Below are the records. Count the lines containing the string "PLAN", and reply with the number alone.

-------

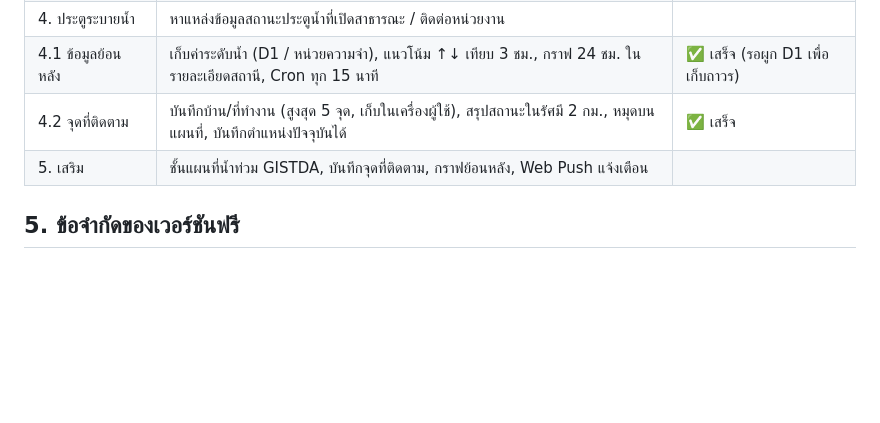
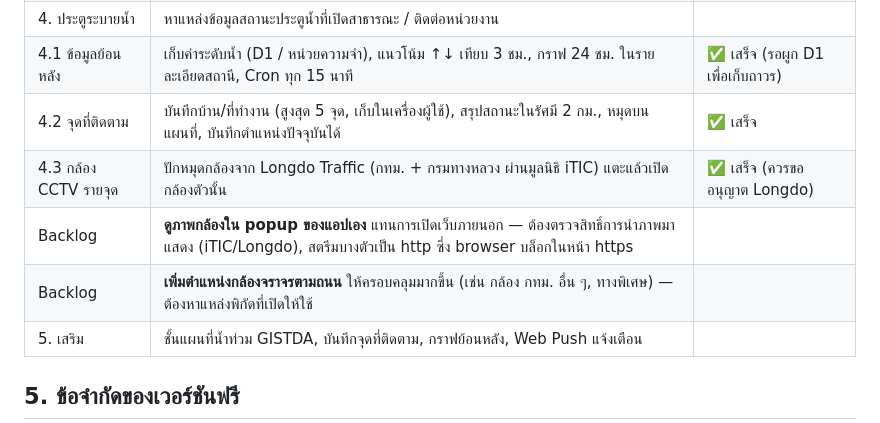
Before and after one commit to ppcpre/DataAnalytic, a Markdown page: docs/PLAN.md, the part around the change. Drawn GitHub-style; blank space fills up the shorter version.

Commit message:
Add CCTV popup and more road cameras to the backlog
Co-Authored-By: Claude Opus 5.5 <noreply@anthropic.com>
Claude-Session: https://claude.ai/code/session_0157CtbP3HZKa7ocnRCXPjhD

```diff
--- a/docs/PLAN.md
+++ b/docs/PLAN.md
@@ -81,6 +81,9 @@ ThaiWater public API + Google Flood Forecasting API
 | 4. ประตูระบายน้ำ | หาแหล่งข้อมูลสถานะประตูน้ำที่เปิดสาธารณะ / ติดต่อหน่วยงาน | |
 | 4.1 ข้อมูลย้อนหลัง | เก็บค่าระดับน้ำ (D1 / หน่วยความจำ), แนวโน้ม ↑↓ เทียบ 3 ชม., กราฟ 24 ชม. ในรายละเอียดสถานี, Cron ทุก 15 นาที | ✅ เสร็จ (รอผูก D1 เพื่อเก็บถาวร) |
 | 4.2 จุดที่ติดตาม | บันทึกบ้าน/ที่ทำงาน (สูงสุด 5 จุด, เก็บในเครื่องผู้ใช้), สรุปสถานะในรัศมี 2 กม., หมุดบนแผนที่, บันทึกตำแหน่งปัจจุบันได้ | ✅ เสร็จ |
+| 4.3 กล้อง CCTV รายจุด | ปักหมุดกล้องจาก Longdo Traffic (กทม. + กรมทางหลวง ผ่านมูลนิธิ iTIC) แตะแล้วเปิดกล้องตัวนั้น | ✅ เสร็จ (ควรขออนุญาต Longdo) |
+| Backlog | **ดูภาพกล้องใน popup ของแอปเอง** แทนการเปิดเว็บภายนอก — ต้องตรวจสิทธิ์การนำภาพมาแสดง (iTIC/Longdo), สตรีมบางตัวเป็น http ซึ่ง browser บล็อกในหน้า https | |
+| Backlog | **เพิ่มตำแหน่งกล้องจราจรตามถนน** ให้ครอบคลุมมากขึ้น (เช่น กล้อง กทม. อื่น ๆ, ทางพิเศษ) — ต้องหาแหล่งพิกัดที่เปิดให้ใช้ | |
 | 5. เสริม | ชั้นแผนที่น้ำท่วม GISTDA, บันทึกจุดที่ติดตาม, กราฟย้อนหลัง, Web Push แจ้งเตือน | |
 
 ## 5. ข้อจำกัดของเวอร์ชันฟรี
```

-------

# [EXPECTED ANSWER]
3